> What you will do: Copy every line from the records below that carries the word "NUMBER".

(Saved data entries)

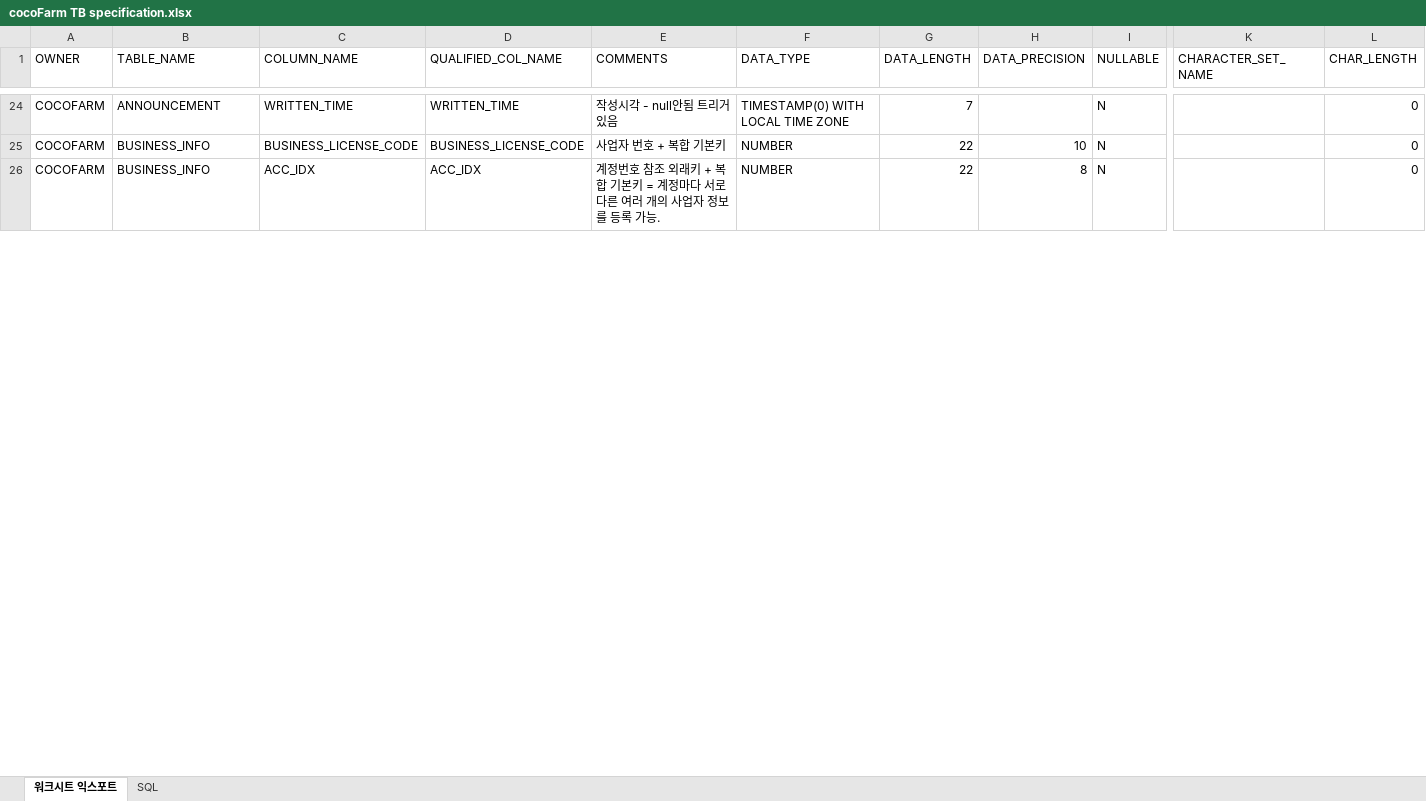
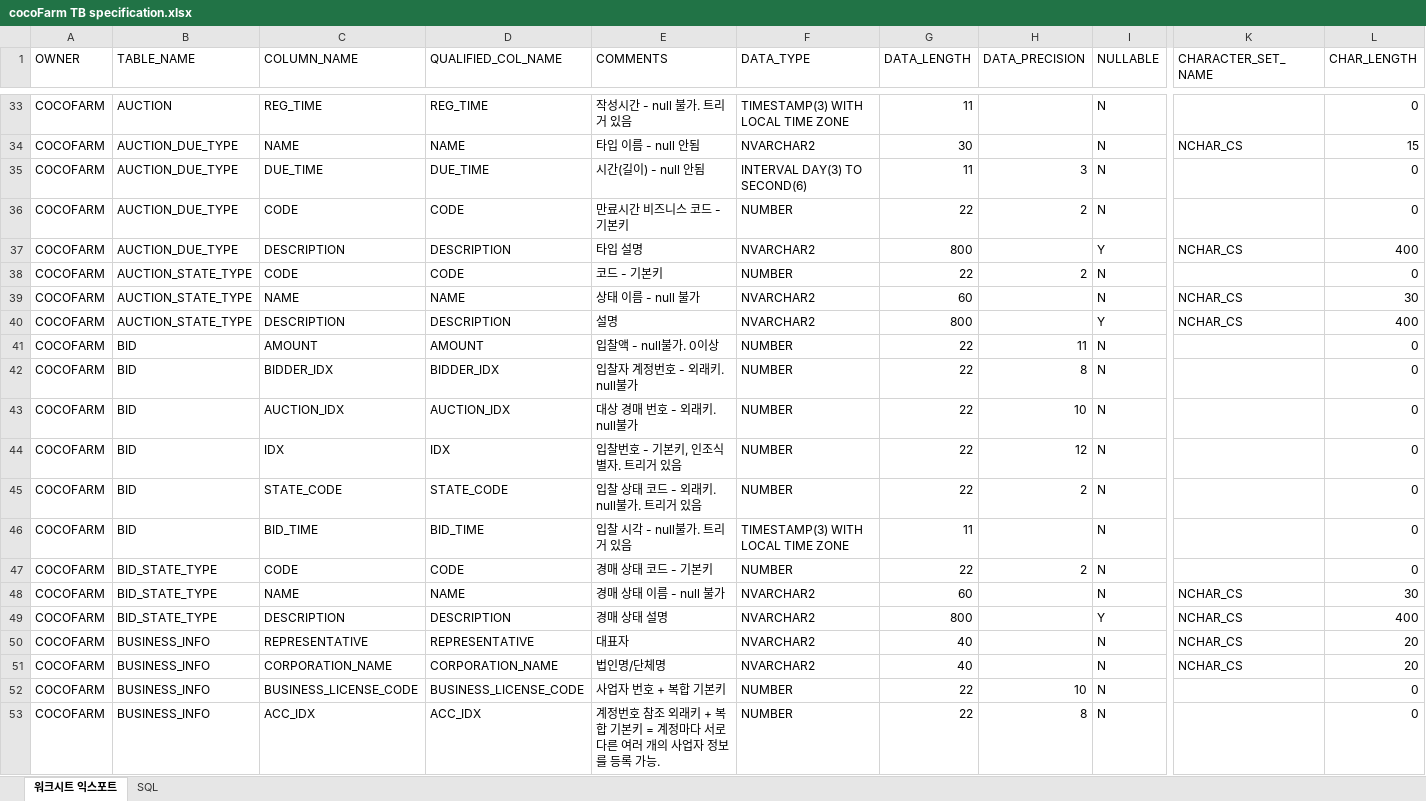
Before and after one commit to PrimSonn/cocoFarm, an Excel workbook: cocoFarmTable/cocoFarm TB specification.xlsx, sheet 워크시트 익스포트, drawn as a sheet; only a part is shown, gaps mark what is left out; values as stored, in another font and other column widths than the file's, no borders; addresses are those after the commit; rows hold the shown columns only; the diff covers the shown part only; the diff names each change by its address in the sheet, - before the commit and + after, or states it on an @@ line.

Commit message:
table specification updated

```diff
--- a/cocoFarmTable/cocoFarm TB specification.xlsx (sheet 워크시트 익스포트)
+++ b/cocoFarmTable/cocoFarm TB specification.xlsx (sheet 워크시트 익스포트)
-B33 (TABLE_NAME): ANNOUNCEMENT
+B33 (TABLE_NAME): AUCTION
-C33 (COLUMN_NAME): WRITTEN_TIME
+C33 (COLUMN_NAME): REG_TIME
-D33 (QUALIFIED_COL_NAME): WRITTEN_TIME
+D33 (QUALIFIED_COL_NAME): REG_TIME
-E33 (COMMENTS): 작성시각 - null안됨 트리거있음
+E33 (COMMENTS): 작성시간 - null 불가. 트리거 있음
-F33 (DATA_TYPE): TIMESTAMP(0) WITH LOCAL TIME ZONE
+F33 (DATA_TYPE): TIMESTAMP(3) WITH LOCAL TIME ZONE
-G33 (DATA_LENGTH): 7
+G33 (DATA_LENGTH): 11
+row 34: COCOFARM | AUCTION_DUE_TYPE | NAME | NAME | 타입 이름 - null 안됨 | NVARCHAR2 | 30 |  | N | NCHAR_CS | 15
+row 35: COCOFARM | AUCTION_DUE_TYPE | DUE_TIME | DUE_TIME | 시간(길이) - null 안됨 | INTERVAL DAY(3) TO SECOND(6) | 11 | 3 | N |  | 0
+row 36: COCOFARM | AUCTION_DUE_TYPE | CODE | CODE | 만료시간 비즈니스 코드 - 기본키 | NUMBER | 22 | 2 | N |  | 0
+row 37: COCOFARM | AUCTION_DUE_TYPE | DESCRIPTION | DESCRIPTION | 타입 설명 | NVARCHAR2 | 800 |  | Y | NCHAR_CS | 400
+row 38: COCOFARM | AUCTION_STATE_TYPE | CODE | CODE | 코드 - 기본키 | NUMBER | 22 | 2 | N |  | 0
+row 39: COCOFARM | AUCTION_STATE_TYPE | NAME | NAME | 상태 이름 - null 불가 | NVARCHAR2 | 60 |  | N | NCHAR_CS | 30
+row 40: COCOFARM | AUCTION_STATE_TYPE | DESCRIPTION | DESCRIPTION | 설명 | NVARCHAR2 | 800 |  | Y | NCHAR_CS | 400
+row 41: COCOFARM | BID | AMOUNT | AMOUNT | 입찰액 - null불가. 0이상 | NUMBER | 22 | 11 | N |  | 0
+row 42: COCOFARM | BID | BIDDER_IDX | BIDDER_IDX | 입찰자 계정번호 - 외래키. null불가 | NUMBER | 22 | 8 | N |  | 0
+row 43: COCOFARM | BID | AUCTION_IDX | AUCTION_IDX | 대상 경매 번호 - 외래키. null불가 | NUMBER | 22 | 10 | N |  | 0
+row 44: COCOFARM | BID | IDX | IDX | 입찰번호 - 기본키, 인조식별자. 트리거 있음 | NUMBER | 22 | 12 | N |  | 0
+row 45: COCOFARM | BID | STATE_CODE | STATE_CODE | 입찰 상태 코드 - 외래키. null불가. 트리거 있음 | NUMBER | 22 | 2 | N |  | 0
+row 46: COCOFARM | BID | BID_TIME | BID_TIME | 입찰 시각 - null불가. 트리거 있음 | TIMESTAMP(3) WITH LOCAL TIME ZONE | 11 |  | N |  | 0
+row 47: COCOFARM | BID_STATE_TYPE | CODE | CODE | 경매 상태 코드 - 기본키 | NUMBER | 22 | 2 | N |  | 0
+row 48: COCOFARM | BID_STATE_TYPE | NAME | NAME | 경매 상태 이름 - null 불가 | NVARCHAR2 | 60 |  | N | NCHAR_CS | 30
+row 49: COCOFARM | BID_STATE_TYPE | DESCRIPTION | DESCRIPTION | 경매 상태 설명 | NVARCHAR2 | 800 |  | Y | NCHAR_CS | 400
@@ row 37 moved to row 50: COCOFARM @@
@@ row 27 moved to row 51: COCOFARM @@
```
Also changed, not shown: 33 added rows, 6 removed rows, 30 moved rows and 71 edited cells elsewhere in this sheet.
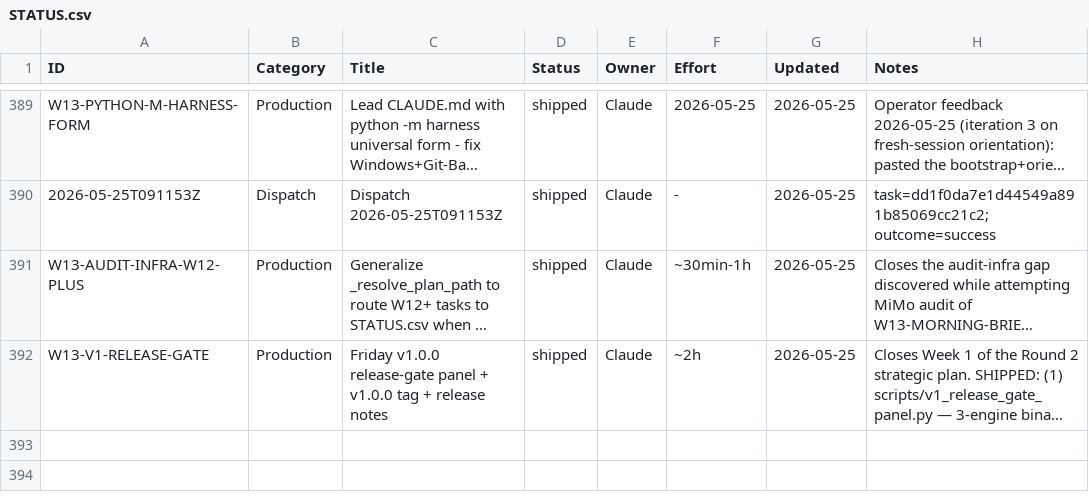
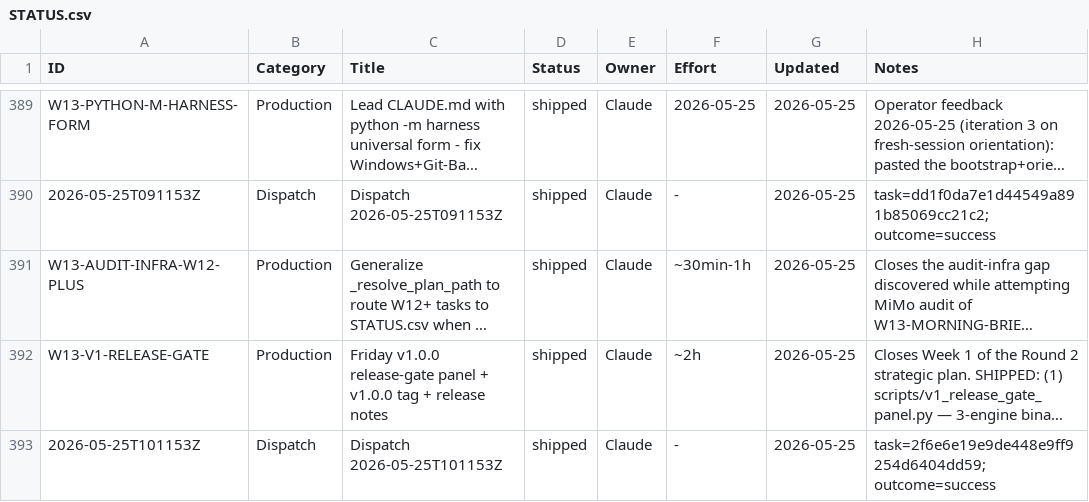
Before and after one commit to xaxiuegg/xaxiu-harness, a CSV file: coord/STATUS.csv, drawn as a sheet; only a part is shown, gaps mark what is left out; long unchanged cells end in …; the diff covers the shown part only; the diff names each change by its address in the sheet, - before the commit and + after, or states it on an @@ line.

```diff
--- a/coord/STATUS.csv
+++ b/coord/STATUS.csv
+row 393: 2026-05-25T101153Z | Dispatch | Dispatch 2026-05-25T101153Z | shipped | Claude | - | 2026-05-25 | task=2f6e6e19e9de448e9ff9254d6404dd59; outcome=success
```
Also changed, not shown: 2 added rows elsewhere in this file, 8 other files.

> Written solution:
+row 36: COCOFARM | AUCTION_DUE_TYPE | CODE | CODE | 만료시간 비즈니스 코드 - 기본키 | NUMBER | 22 | 2 | N |  | 0
+row 38: COCOFARM | AUCTION_STATE_TYPE | CODE | CODE | 코드 - 기본키 | NUMBER | 22 | 2 | N |  | 0
+row 41: COCOFARM | BID | AMOUNT | AMOUNT | 입찰액 - null불가. 0이상 | NUMBER | 22 | 11 | N |  | 0
+row 42: COCOFARM | BID | BIDDER_IDX | BIDDER_IDX | 입찰자 계정번호 - 외래키. null불가 | NUMBER | 22 | 8 | N |  | 0
+row 43: COCOFARM | BID | AUCTION_IDX | AUCTION_IDX | 대상 경매 번호 - 외래키. null불가 | NUMBER | 22 | 10 | N |  | 0
+row 44: COCOFARM | BID | IDX | IDX | 입찰번호 - 기본키, 인조식별자. 트리거 있음 | NUMBER | 22 | 12 | N |  | 0
+row 45: COCOFARM | BID | STATE_CODE | STATE_CODE | 입찰 상태 코드 - 외래키. null불가. 트리거 있음 | NUMBER | 22 | 2 | N |  | 0
+row 47: COCOFARM | BID_STATE_TYPE | CODE | CODE | 경매 상태 코드 - 기본키 | NUMBER | 22 | 2 | N |  | 0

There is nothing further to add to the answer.